10) Unless you are so ill that you do need to rest in bed, try to accomplish a few things.  It's so much more pleasant to reach the end of the day and to be able to think that some things got done than to have wasted a whole day.  Even small investments in making your home pleasant, clean, and sneeze free will pay off later on. 
11)  Taking a walk in fresh air might help, or, if your allergies are forcing you to stay inside, doing little bits of exercise throughout the day can boost your mental and physical well-being.  Stretch from time to time or take some deep breaths.  If you're not up to your normal exercise routine, try taking a few minutes here and there to move about and get your oxygen going.

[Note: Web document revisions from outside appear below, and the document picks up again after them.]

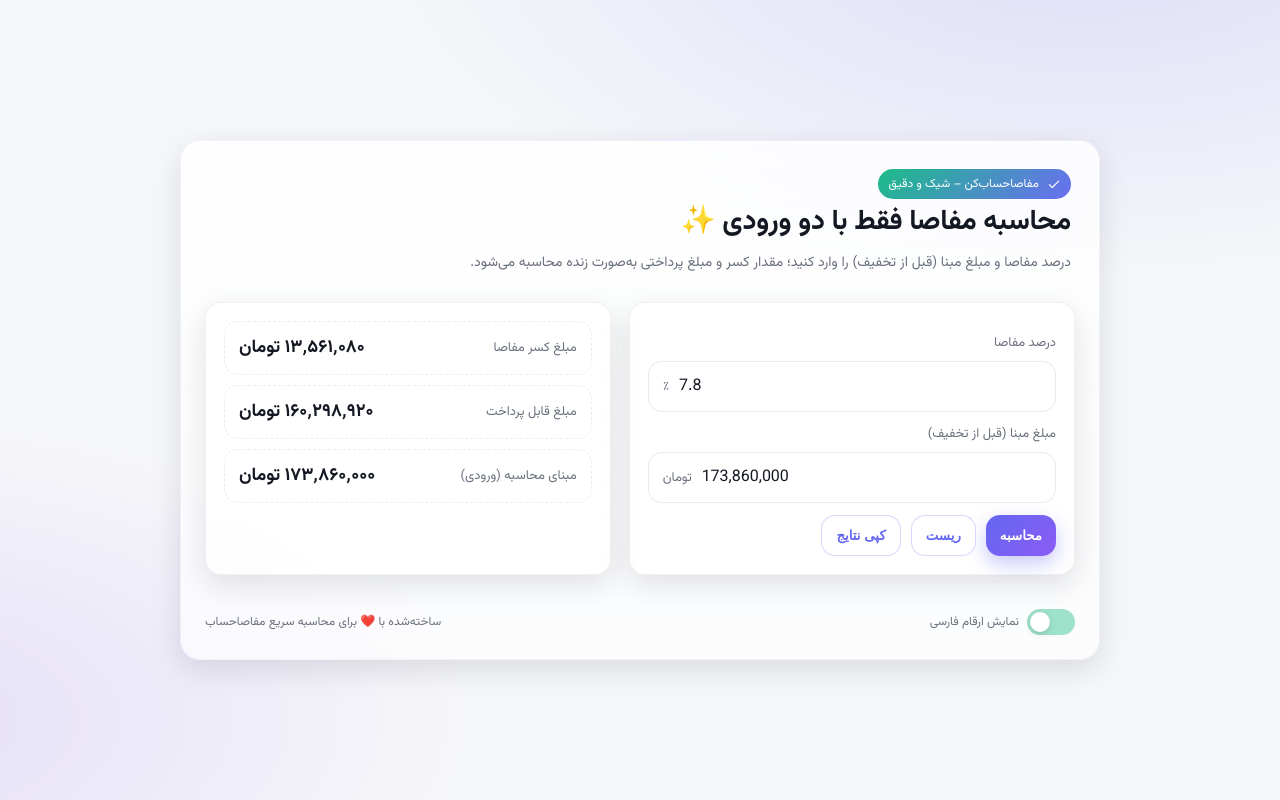
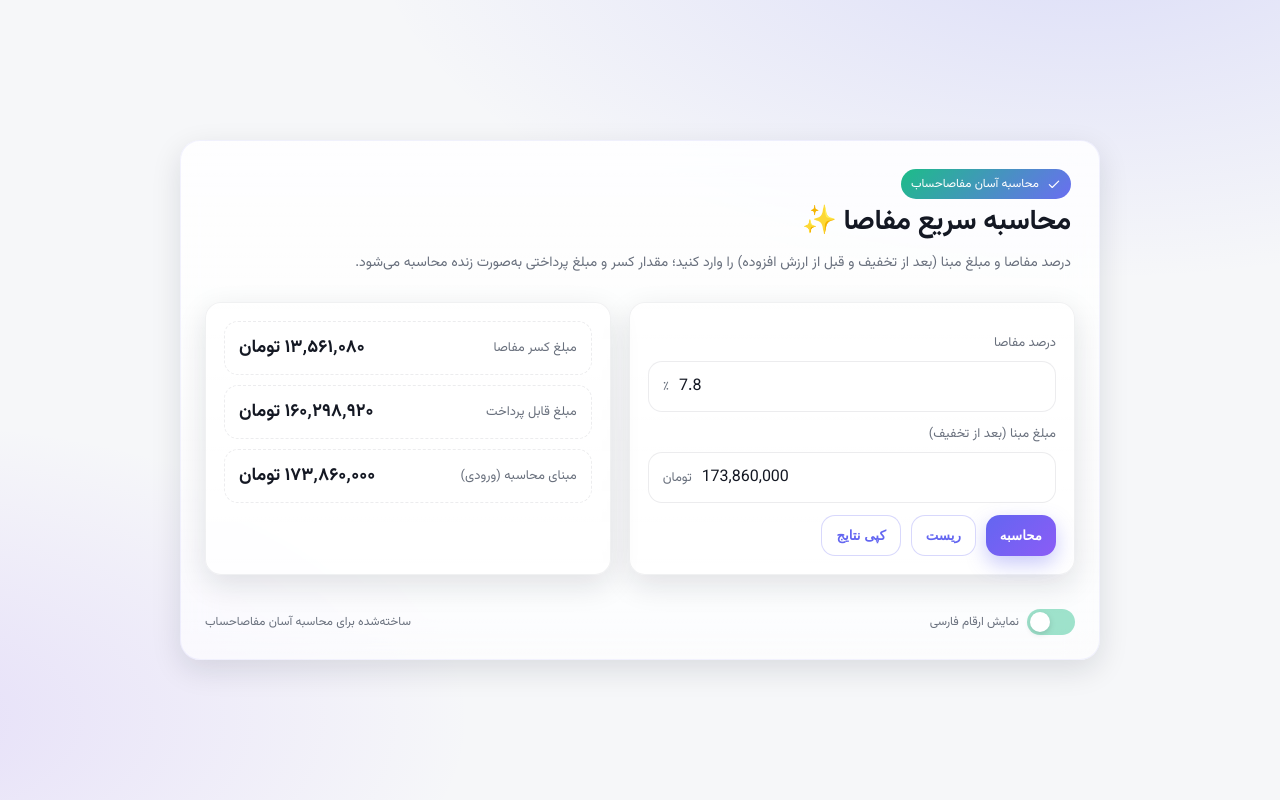
Before and after one commit to MahanChegini/fin, a plain HTML site: page index.html in a window 1280 px wide. Drawn offline with Linux system fonts and the light colour scheme.

Commit message:
Update index.html

```diff
--- a/index.html
+++ b/index.html
@@ -3,7 +3,7 @@
 <head>
   <meta charset="utf-8" />
   <meta name="viewport" content="width=device-width, initial-scale=1" />
-  <title>مفاصاحساب‌کن | حساب دقیق و شیک</title>
+  <title>محاسبه آسان مفاصاحساب</title>
   <link rel="preconnect" href="https://fonts.googleapis.com">
   <link rel="preconnect" href="https://fonts.gstatic.com" crossorigin>
   <link href="https://fonts.googleapis.com/css2?family=Vazirmatn:wght@300;400;500;600;700&display=swap" rel="stylesheet">
@@ -107,10 +107,10 @@
     <section class="header">
       <div class="badge" aria-label="ready-to-use">
         <svg width="14" height="14" viewBox="0 0 24 24" fill="none" aria-hidden="true"><path d="M20 7L9 18l-5-5" stroke="currentColor" stroke-width="2" stroke-linecap="round" stroke-linejoin="round"/></svg>
-        مفاصاحساب‌کن – شیک و دقیق
+        محاسبه آسان مفاصاحساب
       </div>
-      <h1>محاسبه مفاصا فقط با دو ورودی ✨</h1>
-      <p>درصد مفاصا و مبلغ مبنا (قبل از تخفیف) را وارد کنید؛ مقدار کسر و مبلغ پرداختی به‌صورت زنده محاسبه می‌شود.</p>
+      <h1>محاسبه سریع مفاصا ✨</h1>
+      <p>درصد مفاصا و مبلغ مبنا (بعد از تخفیف و قبل از ارزش افزوده) را وارد کنید؛ مقدار کسر و مبلغ پرداختی به‌صورت زنده محاسبه می‌شود.</p>
     </section>
 
     <section class="grid">
@@ -124,7 +124,7 @@
           </div>
         </div>
         <div class="field">
-          <div class="label">مبلغ مبنا (قبل از تخفیف)</div>
+          <div class="label">مبلغ مبنا (بعد از تخفیف)</div>
           <div class="input">
             <input id="base" inputmode="numeric" placeholder="مثلاً 173,860,000" aria-label="مبلغ مبنا" />
             <span class="unit">تومان</span>
@@ -160,7 +160,7 @@
         <span class="pill"></span>
         <span>نمایش ارقام فارسی</span>
       </label>
-      <div>ساخته‌شده با ❤️ برای محاسبه سریع مفاصاحساب</div>
+      <div>ساخته‌شده برای محاسبه آسان مفاصاحساب</div>
     </footer>
   </main>
 
```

12)  One days when you are the most ill, you will likely lack as much motivation as you usually have.  Even things you enjoy doing might seem daunting.  Sometimes, you may need to take a "just do it" attitude.  Once you dig in to a chore, you might find that you have more motivation and more momentum.  Likewise, if you are feeling too tired to exercise, you might find that your energy flows more freely once you get started.  Even if you don't ramp up to full speed, you will probably find the strength and the will to accomplish more than you thought possible. If you get your day started well and you still can't find any "oomph", that could be a sign that you do need more rest.
13) As best as you can, keep your personal spaces -- bedroom and bathroom -- and your kitchen tidy and your appearance fresh and neat.  These things can give you more energy to branch out to other tasks.   
14)  Pray for strength and clarity.  Pray for the wisdom to know when to push through and get things done and when to step back and rest. 
15)  Do what you can to support your health on a daily basis.  Often, we think about this when our body is weak, and it cries out for a healthy diet, rest, and exercise.  For optimum health and mental clarity, however, we have to work on our health consistently. 
16)  On a really bad day, set just three important goals.  If you get them done, set three more.  Don't overwhelm yourself with a long, long to-do list.   If you're having trouble deciding which three to do, just do your best.  Sometimes, these three goals will present themselves:  Perhaps, your children are at a class, and you must pick them up.  You can even set goals by the hour.  In the next hour, I will accomplish this________.  If I finish and have more time, I will do this:  _________,  Be thankful for everything that you do get done. 

No comments: